▶ YOUR OBJECTIVE:
What you return must be the lines of the data that hold the word "frayed".

▶ Version comparison data:
==========

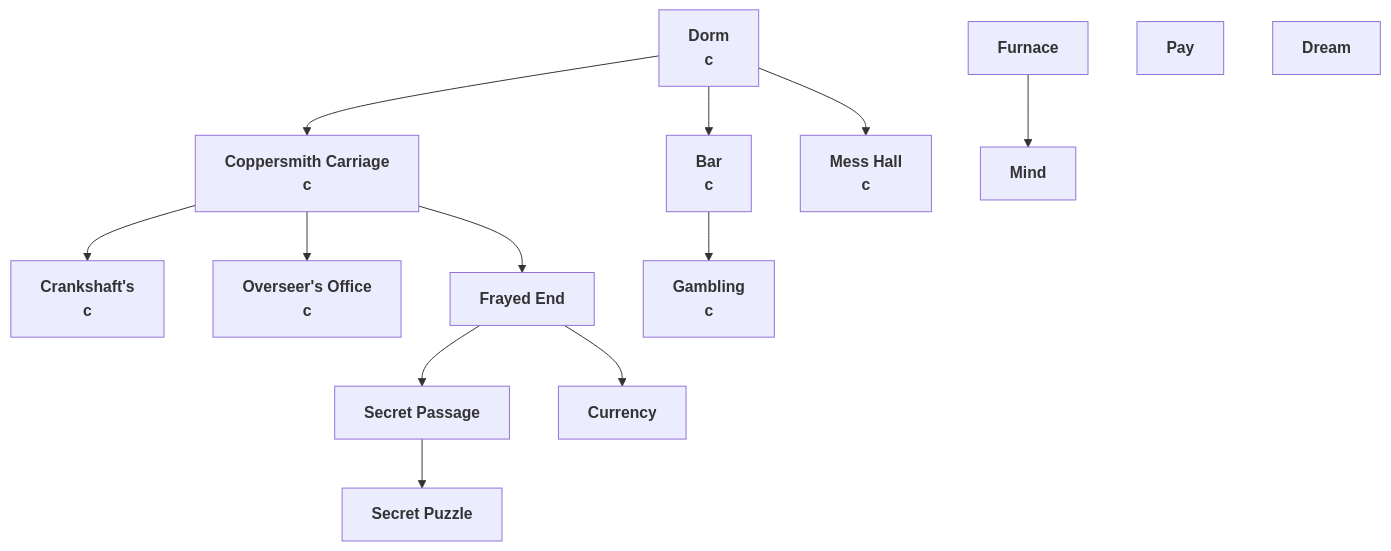
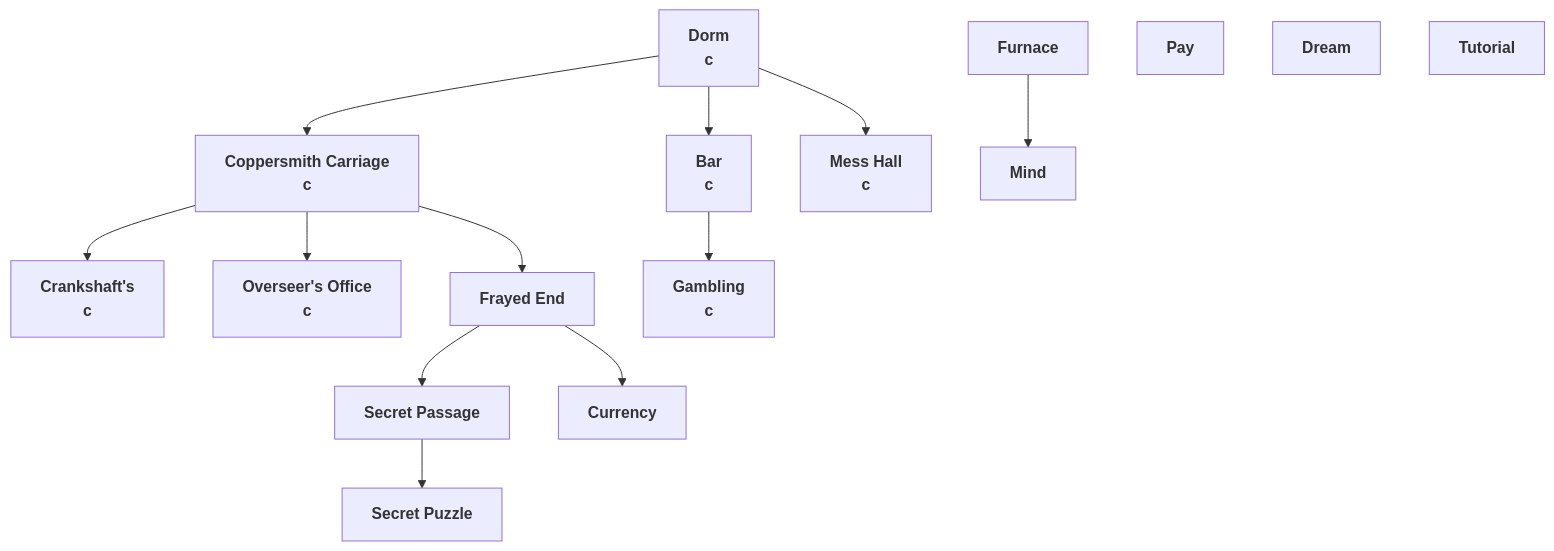
Before and after one commit to noahval/GoA: the diagram in .claude/plans/2/2.1-scene-network.mmd, drawn with Mermaid. The commit also changed 9 other files, not shown here.

```diff
--- a/.claude/plans/2/2.1-scene-network.mmd
+++ b/.claude/plans/2/2.1-scene-network.mmd
@@ -1,9 +1,10 @@
 flowchart TB
     dorm["<b>Dorm<br>c</b>"] --> bar["<b>Bar<br>c</b>"] & coppersmith["<b>Coppersmith Carriage<br>c</b>"] & mess["<b>Mess Hall<br>c</b>"]
     furnace["<b>Furnace</b>"] --> mind["<b>Mind</b>"]
     coppersmith --> crankshafts@{ label: "<b>Crankshaft's<br>c</b>" } & office@{ label: "<b>Overseer's Office<br>c</b>" } & frayed["<b>Frayed End</b>"]
     secret["<b>Secret Passage</b>"] --> puzzle["<b>Secret Puzzle</b>"]
     frayed --> currency["<b>Currency</b>"] & secret
     bar --> gambling["<b>Gambling<br>c</b>"]
     pay["<b>Pay</b>"]
     dream["<b>Dream</b>"]
+    tutorial["<b>Tutorial</b>"]
```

==========

▶ REPLY TO THE EXERCISE:
     coppersmith --> crankshafts@{ label: "<b>Crankshaft's<br>c</b>" } & office@{ label: "<b>Overseer's Office<br>c</b>" } & frayed["<b>Frayed End</b>"]
     frayed --> currency["<b>Currency</b>"] & secret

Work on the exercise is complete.